Trial Harbour Swell Statistics, February: All Swell – Any Wind
The rose diagram shows the combination of swells directed at Trial Harbour through a typical February and is based upon 1808 NWW3 model predictions since 2007 (values every 3 hours). The wave model does not forecast wind or surf right at the shore so we have chosen the most applicable grid node based on what we know about Trial Harbour. In this particular case the best grid node is 16 km away (10 miles).
The rose diagram illustrates the distribution of swell sizes and directions, while the graph at the bottom shows the same thing without direction information. Five colours illustrate increasing wave sizes. Blue shows the smallest swells, less that 0.5m (1.5 feet) high. These occurred only 0% of the time.

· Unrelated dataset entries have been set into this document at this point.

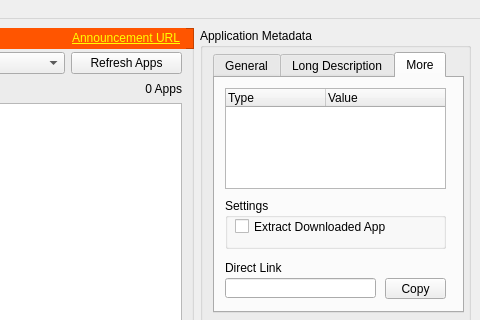
dhtdht020/osc-dl, file gui/united.ui: the form before one commit; both pictures show x 420 to 900 and y 0 to 320 of the 900 by 410 pixel window.
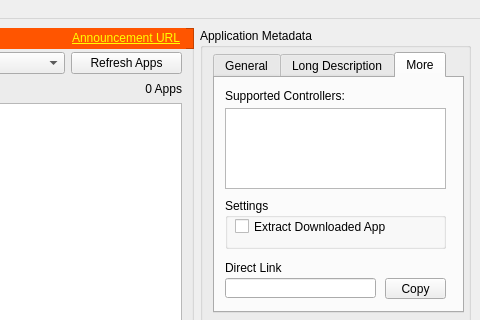
The form after the commit. The open tabs and pages were chosen to show the change.

Commit message: Supported controllers now displayed in More tab

What changed in the file:
```diff
--- a/gui/united.ui
+++ b/gui/united.ui
@@ -699,29 +699,6 @@
              <string>Copy</string>
             </property>
            </widget>
-           <widget class="QTreeWidget" name="metaTreeWidget">
-            <property name="geometry">
-             <rect>
-              <x>10</x>
-              <y>10</y>
-              <width>221</width>
-              <height>101</height>
-             </rect>
-            </property>
-            <property name="rootIsDecorated">
-             <bool>false</bool>
-            </property>
-            <column>
-             <property name="text">
-              <string>Type</string>
-             </property>
-            </column>
-            <column>
-             <property name="text">
-              <string>Value</string>
-             </property>
-            </column>
-           </widget>
            <widget class="QGroupBox" name="settingsBox">
             <property name="geometry">
              <rect>
@@ -748,6 +725,29 @@
              </property>
             </widget>
            </widget>
+           <widget class="QLabel" name="SupportedControllersLabel">
+            <property name="geometry">
+             <rect>
+              <x>10</x>
+              <y>10</y>
+              <width>221</width>
+              <height>16</height>
+             </rect>
+            </property>
+            <property name="text">
+             <string>Supported Controllers:</string>
+            </property>
+           </widget>
+           <widget class="QListWidget" name="SupportedControllersListWidget">
+            <property name="geometry">
+             <rect>
+              <x>10</x>
+              <y>30</y>
+              <width>221</width>
+              <height>81</height>
+             </rect>
+            </property>
+           </widget>
           </widget>
          </widget>
         </widget>
```
Left out of the diff: 7 changed lines with no effect on the pictures. The commit also changes 2 other files.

Green and yellow illustrate increasing swell sizes and red shows biggest swells greater than >3m (>10ft). In either graph, the area of any colour is proportional to how frequently that size swell happens.
The diagram suggests that the prevailing swell direction, shown by the biggest spokes, was SW, whereas the the prevailing wind blows from the SSW. Because the wave model grid is away from the coast, sometimes a strong offshore wind blows largest waves away from Trial Harbour and out to sea. We combine these with the no surf category of the bar chart. To keep it simple we don't show these in the rose plot. Because wind determines whether or not waves are clean enough to surf at Trial Harbour, you can select a similar diagram that shows only the swells that were expected to coincide with glassy or offshore wind conditions. Over an average February, swells large enough to cause surfable waves at Trial Harbour run for about 100% of the time.
IMPORTANT: Beta version feature! Swell heights are open water values from NWW3. There is no attempt to model near-shore effects. Coastal wave heights will generally be less, especially if the break does not have unobstructed exposure to the open ocean.